Mechanical delays for me, are like a double edged sword. Yes, it is an airline caused delay and yes the airline shouldtake responsibility for it. However, would you rather the airline NOT take the delay and knowingly allow you to fly on an aircraft that has a mechanical issue? These types of delays usually invoke the worst response from passengers, which amazes me. The overwhelming sigh is heard throughout the terminal. As the passengers board, you can easily pick out the ones who understand why they were delayed and roll with the punches, but those that board grumpy and upset have to realize that an aircraft is a machine and machines break. Life goes on… (probably thanks to the delay!) Your flight attendants and pilots have family too, and we’d like to go home to see them just as much as you want the flight to land safely.

Also remember, the delay on your flight could be caused by a late arriving aircraft; but that aircraft could be late because it had a mechanical issue. The passengers on that inbound aircraft deserve just as safe of a flight as you do.

The delay ¬†which affects me most is a Crew Rest delay. A crew rest delay is usually caused by one of the other delays I mentioned above. When we arrive into a city late because of weather or a mechanical a flight attendants layover is reduced. The Federal Aviation Administration has strict laws governing how many hours of “rest” a flight crew must receive and when.

Remember: “rest” is defined as the aircraft door opening upon arrival, and closing again the next day for departure. It doesn’t mean the actual amount of hours sleeping through the night.

The FAA says the minimum amount of rest we can receive is 8 hours, no less. Therefore, if we arrive into a city late, and it cuts down our layover past 8 hours; our flight out the next morning will be delayed to compensate for the 8 hours. This type of delay infuriates most passengers, which drives me absolutely insane. Usually, the agents announce to the passengers what is going on, and why the flight is delayed — and then, during boarding, we’re faced with the on going “so did you get enough sleep?” – “are you well rested now?” – and “its about time you woke up” sarcastic comments. Folks, do you REALLY want a pilot to take your life in his hands on less than 5-6 hours sleep? Do you really want to trust a flight attendant to evacuate an airplane in the event of an emergency without enough sleep? The delay wasn’t caused because we overslept or didn’t feel rested “enough” it was caused by us not being able to get even 5 hours of actual rest.

The traveling public needs to remember that we are human beings. We are not onboard simply to serve you a coke and pick up your trash, we are there primarily for your safety in the event of an emergency. Sadly, the public doesn’t realize this until an event happens such as US Airways 1549 and the Air France crash in Toronto a few years back where the flight attendants save everyones life.

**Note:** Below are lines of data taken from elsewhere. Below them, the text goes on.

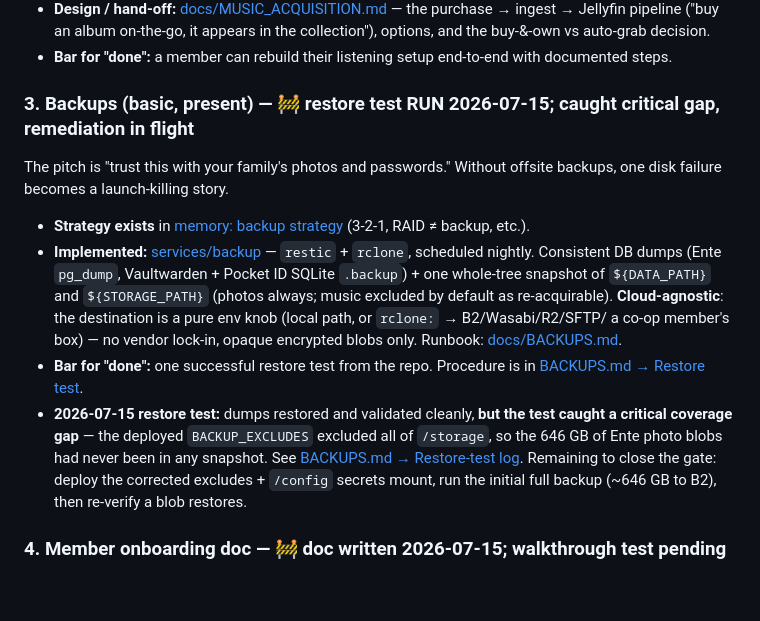
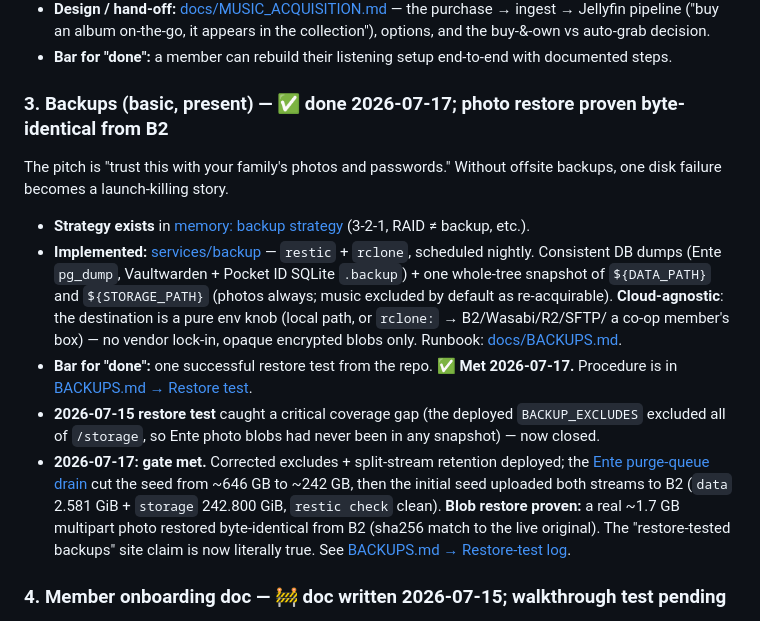
Before and after one commit to dustindoan/coralstack-infra, a Markdown page: docs/LAUNCH_BLOCKERS.md, the part around the change. Rendered like a GitHub page; blank space fills up the shorter version.

Commit message:
docs: gate #3 backups closed — photo restore proven byte-identical from B2
The 2026-07-17 initial seed uploaded both streams to B2 (data 2.581
GiB + storage 242.800 GiB / 103,917 files; restic check clean,
per-stream retention applied 7/4/6 + 7/4/0). Blob restore test passed:
a MinIO-inlined stub AND a real ~1.7 GB multipart photo/video each
restored byte-identical to the live original (recursive sha256 match).
First snapshot ever to contain the photo blobs; first proven photo
restore. The 'we've tested restoring them' site claim is now true.

- BACKUPS.md: 2026-07-17 restore-test log row (PASS, gate met)
- LAUNCH_BLOCKERS.md: gate #3 flipped to done
- SECURITY_PASS.md: true up SEC-1 wording (rule disabled, not deleted;
  note why nothing on the household LAN relied on it)

Co-Authored-By: Claude Fable 5 <noreply@anthropic.com>

```diff
--- a/docs/LAUNCH_BLOCKERS.md
+++ b/docs/LAUNCH_BLOCKERS.md
@@ -54,7 +54,7 @@ and (b) telling members how to acquire new music going forward.
   the collection"), options, and the buy-&-own vs auto-grab decision.
 - **Bar for "done":** a member can rebuild their listening setup end-to-end with documented steps.
 
-### 3. Backups (basic, present) — 🚧 restore test RUN 2026-07-15; caught critical gap, remediation in flight
+### 3. Backups (basic, present) — ✅ done 2026-07-17; photo restore proven byte-identical from B2
 The pitch is "trust this with your family's photos and passwords." Without offsite
 backups, one disk failure becomes a launch-killing story.
 - **Strategy exists** in [memory: backup strategy](../.claude/projects/-Users-dustindoan-Dev-personal-coral/memory/project_coralstack_backup_strategy.md) (3-2-1, RAID ≠ backup, etc.).
@@ -65,15 +65,18 @@ backups, one disk failure becomes a launch-killing story.
   the destination is a pure env knob (local path, or `rclone:` → B2/Wasabi/R2/SFTP/
   a co-op member's box) — no vendor lock-in, opaque encrypted blobs only. Runbook:
   [docs/BACKUPS.md](BACKUPS.md).
-- **Bar for "done":** one successful restore test from the repo. Procedure is in
-  [BACKUPS.md → Restore test](BACKUPS.md#restore-test-the-gate).
-- **2026-07-15 restore test:** dumps restored and validated cleanly, **but the
-  test caught a critical coverage gap** — the deployed `BACKUP_EXCLUDES` excluded
-  all of `/storage`, so the 646 GB of Ente photo blobs had never been in any
-  snapshot. See [BACKUPS.md → Restore-test log](BACKUPS.md#restore-test-log).
-  Remaining to close the gate: deploy the corrected excludes + `/config` secrets
-  mount, run the initial full backup (~646 GB to B2), then re-verify a blob
-  restores.
+- **Bar for "done":** one successful restore test from the repo. ✅ **Met
+  2026-07-17.** Procedure is in [BACKUPS.md → Restore test](BACKUPS.md#restore-test-the-gate).
+- **2026-07-15 restore test** caught a critical coverage gap (the deployed
+  `BACKUP_EXCLUDES` excluded all of `/storage`, so Ente photo blobs had never
+  been in any snapshot) — now closed.
+- **2026-07-17: gate met.** Corrected excludes + split-stream retention deployed;
+  the [Ente purge-queue drain](ENTE_STORAGE.md) cut the seed from ~646 GB to
+  ~242 GB, then the initial seed uploaded both streams to B2 (`data` 2.581 GiB +
+  `storage` 242.800 GiB, `restic check` clean). **Blob restore proven:** a real
+  ~1.7 GB multipart photo restored byte-identical from B2 (sha256 match to the
+  live original). The "restore-tested backups" site claim is now literally true.
+  See [BACKUPS.md → Restore-test log](BACKUPS.md#restore-test-log).
 
 ### 4. Member onboarding doc — 🚧 doc written 2026-07-15; walkthrough test pending
 [docs/ONBOARDING.md](ONBOARDING.md) is admin-facing (OIDC client wiring). Members
```
Also changed, not shown: docs/BACKUPS.md (+1 -0 lines), docs/SECURITY_PASS.md (+3 -1 lines).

The next time you’re delayed try to look at the bigger picture of what exactly is going on. Ask yourself the question: “if the delay wasn’t taken would my flight take off and land safely?” Aside from those rare instances where an unplanned or unexpected emergency occurs, wouldn’t you rather the answer be “yes?”